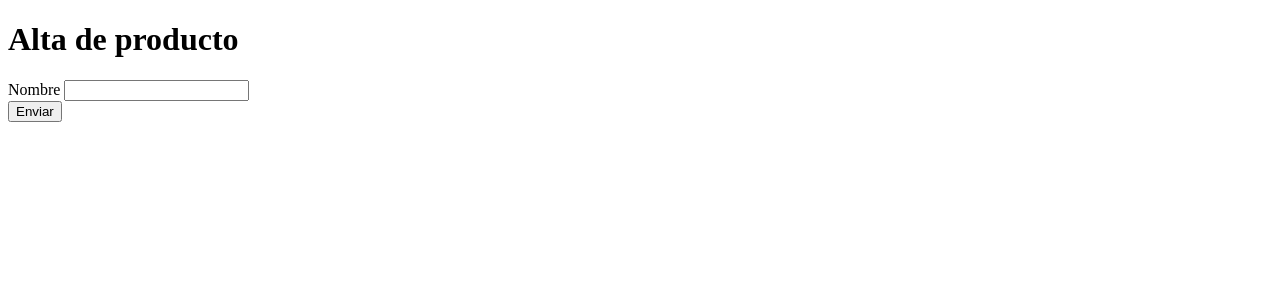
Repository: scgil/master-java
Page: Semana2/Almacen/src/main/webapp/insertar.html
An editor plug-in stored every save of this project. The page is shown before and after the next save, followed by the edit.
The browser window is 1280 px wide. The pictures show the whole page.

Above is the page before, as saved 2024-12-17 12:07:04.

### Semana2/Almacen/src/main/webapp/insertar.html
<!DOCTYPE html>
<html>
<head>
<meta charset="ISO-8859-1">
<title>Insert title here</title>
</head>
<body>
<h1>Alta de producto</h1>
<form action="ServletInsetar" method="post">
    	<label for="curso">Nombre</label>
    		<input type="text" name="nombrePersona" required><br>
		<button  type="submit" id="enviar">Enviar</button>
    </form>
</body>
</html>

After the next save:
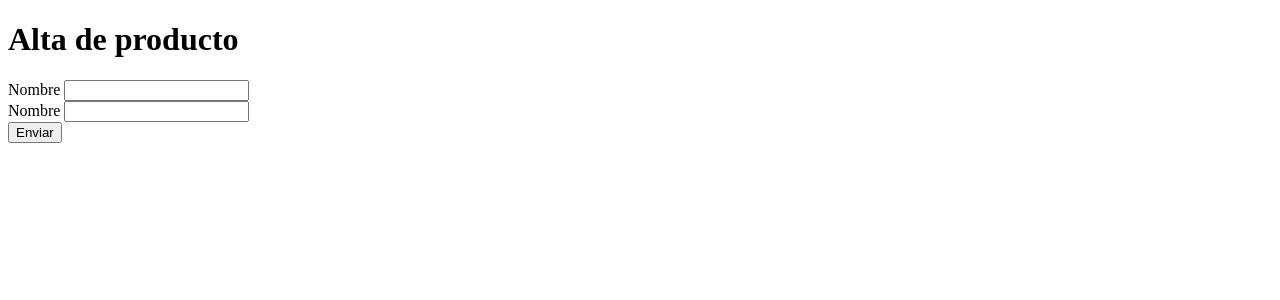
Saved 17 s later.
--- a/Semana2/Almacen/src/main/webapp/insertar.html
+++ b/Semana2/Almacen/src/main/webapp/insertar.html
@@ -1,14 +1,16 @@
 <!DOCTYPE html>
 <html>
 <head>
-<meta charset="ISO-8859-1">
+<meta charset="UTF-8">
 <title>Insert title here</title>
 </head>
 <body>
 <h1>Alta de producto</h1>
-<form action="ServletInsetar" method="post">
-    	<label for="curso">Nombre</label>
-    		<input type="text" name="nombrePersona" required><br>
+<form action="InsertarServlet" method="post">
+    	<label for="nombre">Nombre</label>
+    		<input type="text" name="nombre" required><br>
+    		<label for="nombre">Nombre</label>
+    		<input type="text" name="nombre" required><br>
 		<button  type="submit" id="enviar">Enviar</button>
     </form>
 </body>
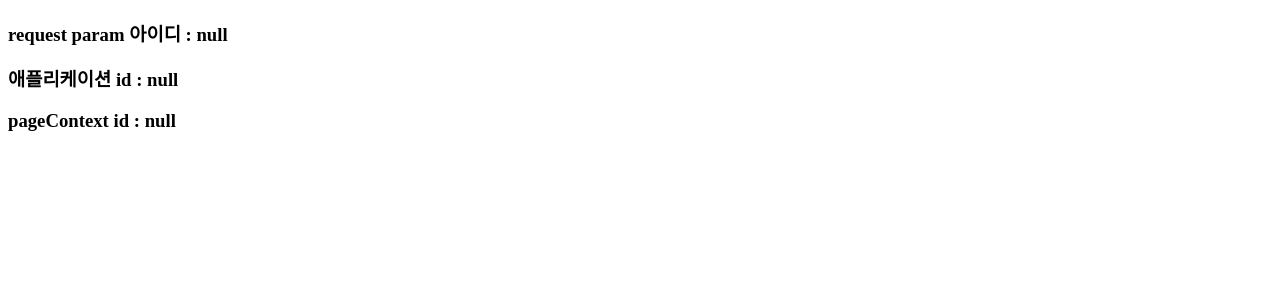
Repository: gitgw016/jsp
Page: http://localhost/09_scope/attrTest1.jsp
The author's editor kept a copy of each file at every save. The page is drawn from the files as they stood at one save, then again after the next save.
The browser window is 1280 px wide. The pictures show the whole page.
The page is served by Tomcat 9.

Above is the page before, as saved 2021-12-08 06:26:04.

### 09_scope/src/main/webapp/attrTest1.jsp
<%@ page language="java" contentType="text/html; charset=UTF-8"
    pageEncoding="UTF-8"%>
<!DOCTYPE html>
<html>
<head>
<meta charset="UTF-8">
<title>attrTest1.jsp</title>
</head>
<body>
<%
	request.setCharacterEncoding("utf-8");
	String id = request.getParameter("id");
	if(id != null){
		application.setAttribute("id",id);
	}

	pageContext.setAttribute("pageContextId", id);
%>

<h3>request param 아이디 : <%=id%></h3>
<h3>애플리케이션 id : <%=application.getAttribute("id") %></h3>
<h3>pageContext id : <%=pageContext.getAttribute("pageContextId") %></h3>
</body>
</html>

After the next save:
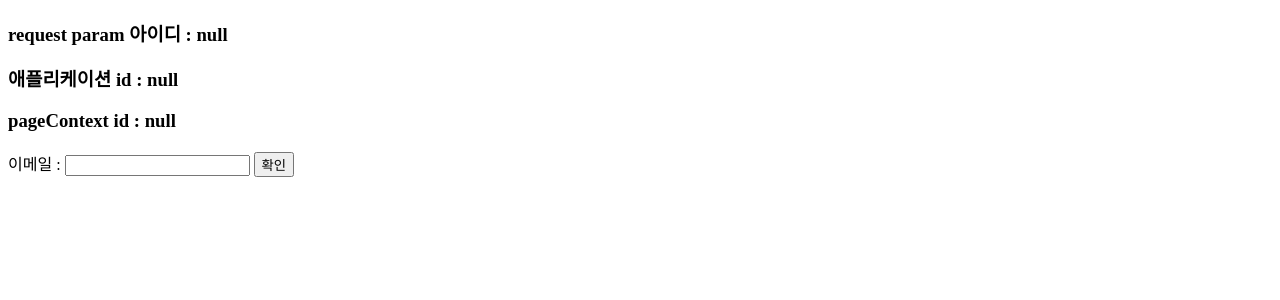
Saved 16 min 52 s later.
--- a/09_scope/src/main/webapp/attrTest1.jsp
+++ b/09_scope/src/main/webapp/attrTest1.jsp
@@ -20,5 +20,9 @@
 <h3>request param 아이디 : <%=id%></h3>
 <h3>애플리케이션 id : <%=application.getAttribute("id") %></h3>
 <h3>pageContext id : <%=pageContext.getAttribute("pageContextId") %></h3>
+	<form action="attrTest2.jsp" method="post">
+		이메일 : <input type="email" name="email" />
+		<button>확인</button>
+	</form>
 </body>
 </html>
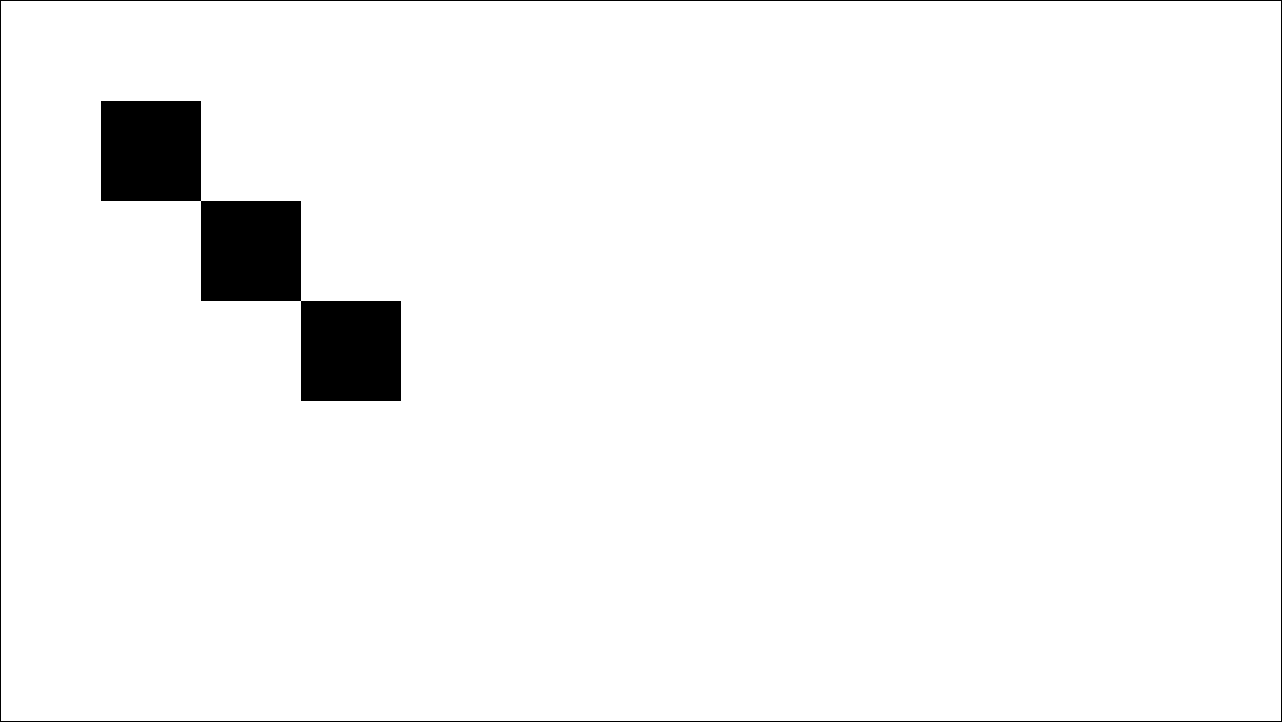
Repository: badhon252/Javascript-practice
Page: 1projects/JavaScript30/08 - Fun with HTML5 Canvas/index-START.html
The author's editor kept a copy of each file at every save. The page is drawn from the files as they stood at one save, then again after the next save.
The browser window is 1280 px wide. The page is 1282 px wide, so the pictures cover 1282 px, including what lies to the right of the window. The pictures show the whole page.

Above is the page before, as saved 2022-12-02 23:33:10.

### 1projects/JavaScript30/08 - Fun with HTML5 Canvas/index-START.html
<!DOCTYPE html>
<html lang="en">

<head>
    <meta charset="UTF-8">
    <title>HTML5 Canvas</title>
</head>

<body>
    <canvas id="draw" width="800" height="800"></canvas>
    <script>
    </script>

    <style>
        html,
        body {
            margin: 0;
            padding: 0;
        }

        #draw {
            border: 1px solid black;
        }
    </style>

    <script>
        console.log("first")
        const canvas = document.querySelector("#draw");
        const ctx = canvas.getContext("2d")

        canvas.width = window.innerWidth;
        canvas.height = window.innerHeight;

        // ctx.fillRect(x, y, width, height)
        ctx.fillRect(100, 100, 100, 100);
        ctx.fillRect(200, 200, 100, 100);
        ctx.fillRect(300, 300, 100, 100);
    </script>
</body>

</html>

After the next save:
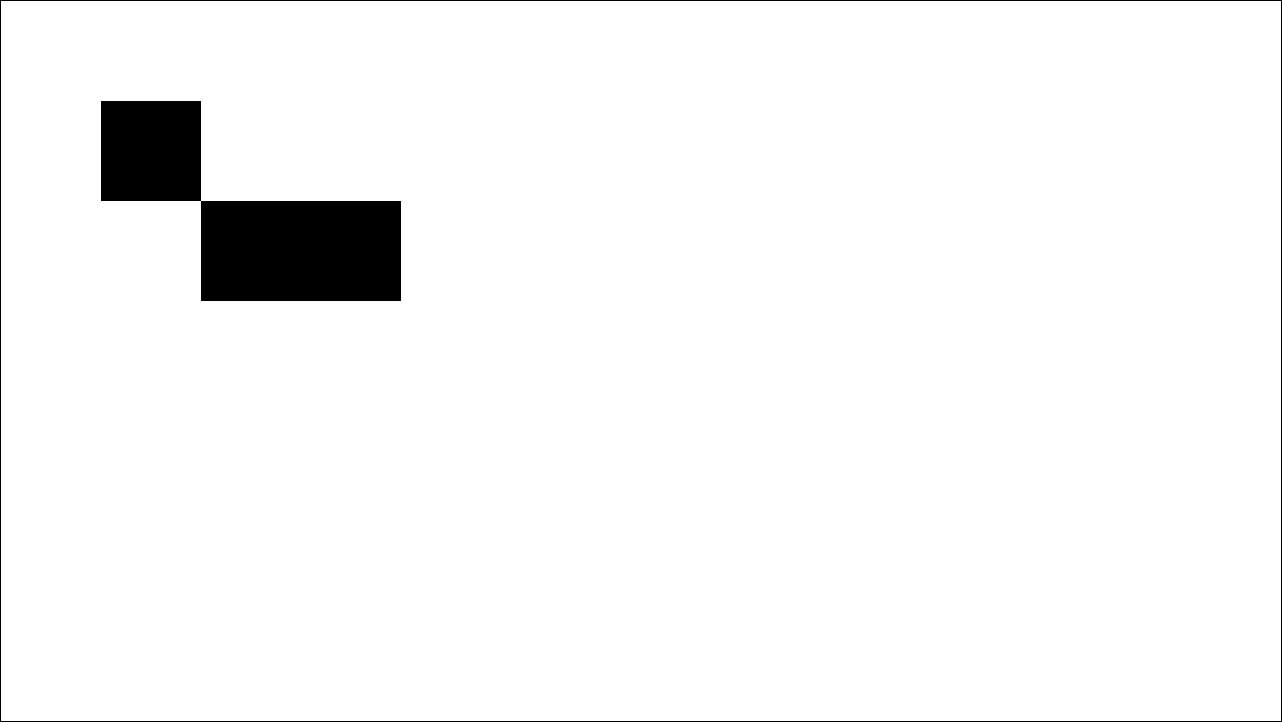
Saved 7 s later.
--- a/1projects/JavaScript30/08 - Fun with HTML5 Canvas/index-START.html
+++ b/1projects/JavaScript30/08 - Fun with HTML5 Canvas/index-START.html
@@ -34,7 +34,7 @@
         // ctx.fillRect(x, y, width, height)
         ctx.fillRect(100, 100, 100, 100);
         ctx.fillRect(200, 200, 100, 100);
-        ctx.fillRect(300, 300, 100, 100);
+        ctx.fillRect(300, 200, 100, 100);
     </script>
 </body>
--- --- ---
* [What to produce]: Please set down the whole listing above exactly and skip every picture.

* [Response area]:
Repository: scgil/master-java
Page: Semana2/Almacen/src/main/webapp/insertar.html
An editor plug-in stored every save of this project. The page is shown before and after the next save, followed by the edit.
The browser window is 1280 px wide. The pictures show the whole page.

Above is the page before, as saved 2024-12-17 12:07:04.

### Semana2/Almacen/src/main/webapp/insertar.html
<!DOCTYPE html>
<html>
<head>
<meta charset="ISO-8859-1">
<title>Insert title here</title>
</head>
<body>
<h1>Alta de producto</h1>
<form action="ServletInsetar" method="post">
    	<label for="curso">Nombre</label>
    		<input type="text" name="nombrePersona" required><br>
		<button  type="submit" id="enviar">Enviar</button>
    </form>
</body>
</html>

After the next save:
Saved 17 s later.
--- a/Semana2/Almacen/src/main/webapp/insertar.html
+++ b/Semana2/Almacen/src/main/webapp/insertar.html
@@ -1,14 +1,16 @@
 <!DOCTYPE html>
 <html>
 <head>
-<meta charset="ISO-8859-1">
+<meta charset="UTF-8">
 <title>Insert title here</title>
 </head>
 <body>
 <h1>Alta de producto</h1>
-<form action="ServletInsetar" method="post">
-    	<label for="curso">Nombre</label>
-    		<input type="text" name="nombrePersona" required><br>
+<form action="InsertarServlet" method="post">
+    	<label for="nombre">Nombre</label>
+    		<input type="text" name="nombre" required><br>
+    		<label for="nombre">Nombre</label>
+    		<input type="text" name="nombre" required><br>
 		<button  type="submit" id="enviar">Enviar</button>
     </form>
 </body>
Repository: gitgw016/jsp
Page: http://localhost/09_scope/attrTest1.jsp
The author's editor kept a copy of each file at every save. The page is drawn from the files as they stood at one save, then again after the next save.
The browser window is 1280 px wide. The pictures show the whole page.
The page is served by Tomcat 9.

Above is the page before, as saved 2021-12-08 06:26:04.

### 09_scope/src/main/webapp/attrTest1.jsp
<%@ page language="java" contentType="text/html; charset=UTF-8"
    pageEncoding="UTF-8"%>
<!DOCTYPE html>
<html>
<head>
<meta charset="UTF-8">
<title>attrTest1.jsp</title>
</head>
<body>
<%
	request.setCharacterEncoding("utf-8");
	String id = request.getParameter("id");
	if(id != null){
		application.setAttribute("id",id);
	}

	pageContext.setAttribute("pageContextId", id);
%>

<h3>request param 아이디 : <%=id%></h3>
<h3>애플리케이션 id : <%=application.getAttribute("id") %></h3>
<h3>pageContext id : <%=pageContext.getAttribute("pageContextId") %></h3>
</body>
</html>

After the next save:
Saved 16 min 52 s later.
--- a/09_scope/src/main/webapp/attrTest1.jsp
+++ b/09_scope/src/main/webapp/attrTest1.jsp
@@ -20,5 +20,9 @@
 <h3>request param 아이디 : <%=id%></h3>
 <h3>애플리케이션 id : <%=application.getAttribute("id") %></h3>
 <h3>pageContext id : <%=pageContext.getAttribute("pageContextId") %></h3>
+	<form action="attrTest2.jsp" method="post">
+		이메일 : <input type="email" name="email" />
+		<button>확인</button>
+	</form>
 </body>
 </html>
Repository: badhon252/Javascript-practice
Page: 1projects/JavaScript30/08 - Fun with HTML5 Canvas/index-START.html
The author's editor kept a copy of each file at every save. The page is drawn from the files as they stood at one save, then again after the next save.
The browser window is 1280 px wide. The page is 1282 px wide, so the pictures cover 1282 px, including what lies to the right of the window. The pictures show the whole page.

Above is the page before, as saved 2022-12-02 23:33:10.

### 1projects/JavaScript30/08 - Fun with HTML5 Canvas/index-START.html
<!DOCTYPE html>
<html lang="en">

<head>
    <meta charset="UTF-8">
    <title>HTML5 Canvas</title>
</head>

<body>
    <canvas id="draw" width="800" height="800"></canvas>
    <script>
    </script>

    <style>
        html,
        body {
            margin: 0;
            padding: 0;
        }

        #draw {
            border: 1px solid black;
        }
    </style>

    <script>
        console.log("first")
        const canvas = document.querySelector("#draw");
        const ctx = canvas.getContext("2d")

        canvas.width = window.innerWidth;
        canvas.height = window.innerHeight;

        // ctx.fillRect(x, y, width, height)
        ctx.fillRect(100, 100, 100, 100);
        ctx.fillRect(200, 200, 100, 100);
        ctx.fillRect(300, 300, 100, 100);
    </script>
</body>

</html>

After the next save:
Saved 7 s later.
--- a/1projects/JavaScript30/08 - Fun with HTML5 Canvas/index-START.html
+++ b/1projects/JavaScript30/08 - Fun with HTML5 Canvas/index-START.html
@@ -34,7 +34,7 @@
         // ctx.fillRect(x, y, width, height)
         ctx.fillRect(100, 100, 100, 100);
         ctx.fillRect(200, 200, 100, 100);
-        ctx.fillRect(300, 300, 100, 100);
+        ctx.fillRect(300, 200, 100, 100);
     </script>
 </body>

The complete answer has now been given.